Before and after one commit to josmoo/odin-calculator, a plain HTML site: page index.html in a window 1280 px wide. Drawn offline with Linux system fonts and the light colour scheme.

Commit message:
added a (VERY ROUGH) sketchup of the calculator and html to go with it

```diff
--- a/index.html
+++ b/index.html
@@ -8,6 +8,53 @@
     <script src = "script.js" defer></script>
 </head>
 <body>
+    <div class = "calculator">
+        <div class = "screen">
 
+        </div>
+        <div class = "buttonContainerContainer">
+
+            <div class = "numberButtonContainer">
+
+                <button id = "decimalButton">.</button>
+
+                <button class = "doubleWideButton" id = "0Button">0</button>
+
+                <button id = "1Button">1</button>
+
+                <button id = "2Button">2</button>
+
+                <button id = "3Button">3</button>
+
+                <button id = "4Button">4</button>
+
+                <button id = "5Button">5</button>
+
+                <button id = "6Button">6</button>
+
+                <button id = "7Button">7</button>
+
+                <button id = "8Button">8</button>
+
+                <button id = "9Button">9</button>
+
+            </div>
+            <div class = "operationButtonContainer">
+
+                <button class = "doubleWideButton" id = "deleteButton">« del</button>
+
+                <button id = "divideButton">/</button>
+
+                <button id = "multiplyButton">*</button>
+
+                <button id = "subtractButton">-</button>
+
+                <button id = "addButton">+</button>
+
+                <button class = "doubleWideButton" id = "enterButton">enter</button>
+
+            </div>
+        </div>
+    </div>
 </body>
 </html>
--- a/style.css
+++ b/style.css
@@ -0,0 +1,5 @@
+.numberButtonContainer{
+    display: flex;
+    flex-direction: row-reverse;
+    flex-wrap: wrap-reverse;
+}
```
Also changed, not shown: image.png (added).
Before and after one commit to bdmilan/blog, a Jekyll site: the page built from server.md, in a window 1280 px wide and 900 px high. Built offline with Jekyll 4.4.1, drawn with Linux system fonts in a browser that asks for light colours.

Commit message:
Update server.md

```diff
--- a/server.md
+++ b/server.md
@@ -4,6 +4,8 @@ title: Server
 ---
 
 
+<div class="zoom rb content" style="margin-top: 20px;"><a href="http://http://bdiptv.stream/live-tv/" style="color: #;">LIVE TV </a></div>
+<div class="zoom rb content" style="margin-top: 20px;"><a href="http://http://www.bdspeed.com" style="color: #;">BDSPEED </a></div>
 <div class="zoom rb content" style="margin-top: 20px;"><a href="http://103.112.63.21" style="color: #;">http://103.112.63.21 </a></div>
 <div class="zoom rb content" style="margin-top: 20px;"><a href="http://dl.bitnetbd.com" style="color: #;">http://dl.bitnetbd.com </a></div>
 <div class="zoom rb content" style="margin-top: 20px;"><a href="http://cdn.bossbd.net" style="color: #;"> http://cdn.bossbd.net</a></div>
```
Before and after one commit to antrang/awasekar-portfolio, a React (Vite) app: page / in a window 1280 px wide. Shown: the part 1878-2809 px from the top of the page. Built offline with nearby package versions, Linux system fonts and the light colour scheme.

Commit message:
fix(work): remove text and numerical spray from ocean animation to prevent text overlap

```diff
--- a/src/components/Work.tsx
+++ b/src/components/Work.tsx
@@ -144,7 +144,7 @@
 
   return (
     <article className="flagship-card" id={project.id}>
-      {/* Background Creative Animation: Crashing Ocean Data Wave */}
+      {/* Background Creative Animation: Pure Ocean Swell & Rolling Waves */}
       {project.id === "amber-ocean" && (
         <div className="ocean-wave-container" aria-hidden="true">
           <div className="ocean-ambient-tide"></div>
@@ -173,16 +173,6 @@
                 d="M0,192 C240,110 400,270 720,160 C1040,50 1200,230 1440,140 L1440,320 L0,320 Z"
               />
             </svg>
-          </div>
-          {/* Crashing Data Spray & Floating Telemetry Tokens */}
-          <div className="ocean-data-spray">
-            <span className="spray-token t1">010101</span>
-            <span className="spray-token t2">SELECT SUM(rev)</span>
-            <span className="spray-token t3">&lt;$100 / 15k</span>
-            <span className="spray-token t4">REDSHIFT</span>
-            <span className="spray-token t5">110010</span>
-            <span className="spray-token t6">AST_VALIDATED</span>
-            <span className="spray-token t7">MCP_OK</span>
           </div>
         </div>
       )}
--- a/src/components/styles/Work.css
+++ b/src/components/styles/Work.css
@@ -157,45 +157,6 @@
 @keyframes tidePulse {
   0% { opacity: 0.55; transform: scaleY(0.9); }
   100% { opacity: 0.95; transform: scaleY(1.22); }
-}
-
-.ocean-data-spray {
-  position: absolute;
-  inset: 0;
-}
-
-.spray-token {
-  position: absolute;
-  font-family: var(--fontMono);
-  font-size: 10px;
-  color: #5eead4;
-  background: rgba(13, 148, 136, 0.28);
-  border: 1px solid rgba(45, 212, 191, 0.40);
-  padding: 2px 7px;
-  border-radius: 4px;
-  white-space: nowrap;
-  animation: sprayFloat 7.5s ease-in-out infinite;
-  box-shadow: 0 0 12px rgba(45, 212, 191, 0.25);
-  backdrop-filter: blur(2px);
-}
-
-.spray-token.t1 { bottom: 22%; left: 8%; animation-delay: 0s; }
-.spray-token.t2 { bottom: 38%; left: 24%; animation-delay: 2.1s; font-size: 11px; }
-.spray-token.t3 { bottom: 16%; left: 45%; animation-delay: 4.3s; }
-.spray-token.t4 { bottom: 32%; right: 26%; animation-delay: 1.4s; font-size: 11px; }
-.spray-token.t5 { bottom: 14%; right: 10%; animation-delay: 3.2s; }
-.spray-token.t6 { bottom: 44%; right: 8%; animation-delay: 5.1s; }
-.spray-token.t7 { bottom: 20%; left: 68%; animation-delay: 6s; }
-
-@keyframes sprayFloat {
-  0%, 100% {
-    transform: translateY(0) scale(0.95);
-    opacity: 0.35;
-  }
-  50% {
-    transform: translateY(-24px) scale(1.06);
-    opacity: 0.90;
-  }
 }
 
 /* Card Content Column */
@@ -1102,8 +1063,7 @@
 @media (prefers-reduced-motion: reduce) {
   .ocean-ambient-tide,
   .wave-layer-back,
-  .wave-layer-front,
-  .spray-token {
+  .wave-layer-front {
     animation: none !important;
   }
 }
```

########################################

• What you have to do: Using the material, show each line where the string "className" can be found.

• Result of this task:
     <article className="flagship-card" id={project.id}>
         <div className="ocean-wave-container" aria-hidden="true">
           <div className="ocean-ambient-tide"></div>
-          <div className="ocean-data-spray">
-            <span className="spray-token t1">010101</span>
-            <span className="spray-token t2">SELECT SUM(rev)</span>
-            <span className="spray-token t3">&lt;$100 / 15k</span>
-            <span className="spray-token t4">REDSHIFT</span>
-            <span className="spray-token t5">110010</span>
-            <span className="spray-token t6">AST_VALIDATED</span>
-            <span className="spray-token t7">MCP_OK</span>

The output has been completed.